_EXERCISE AIM:_ Determine how many lines in the entries below hold "README". Respond with that number only.
*****
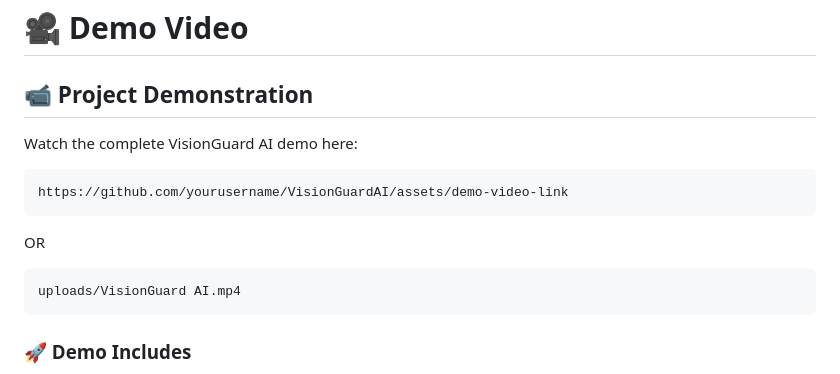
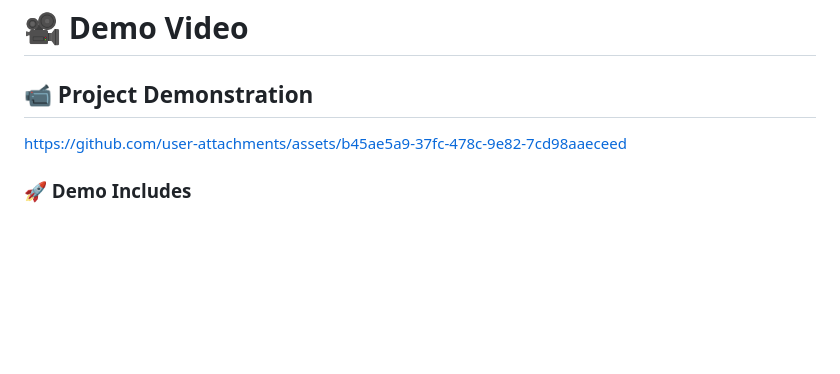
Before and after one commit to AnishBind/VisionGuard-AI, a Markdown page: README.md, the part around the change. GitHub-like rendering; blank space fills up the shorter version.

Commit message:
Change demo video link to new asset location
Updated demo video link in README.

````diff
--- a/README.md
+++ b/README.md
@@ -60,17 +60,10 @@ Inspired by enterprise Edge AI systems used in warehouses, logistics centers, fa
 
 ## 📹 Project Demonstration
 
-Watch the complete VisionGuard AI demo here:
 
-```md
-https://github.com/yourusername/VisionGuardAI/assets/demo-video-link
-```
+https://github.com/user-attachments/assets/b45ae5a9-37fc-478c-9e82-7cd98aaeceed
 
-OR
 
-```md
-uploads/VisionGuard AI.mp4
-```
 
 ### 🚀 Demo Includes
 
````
*****
_ANSWER BELOW:_ 4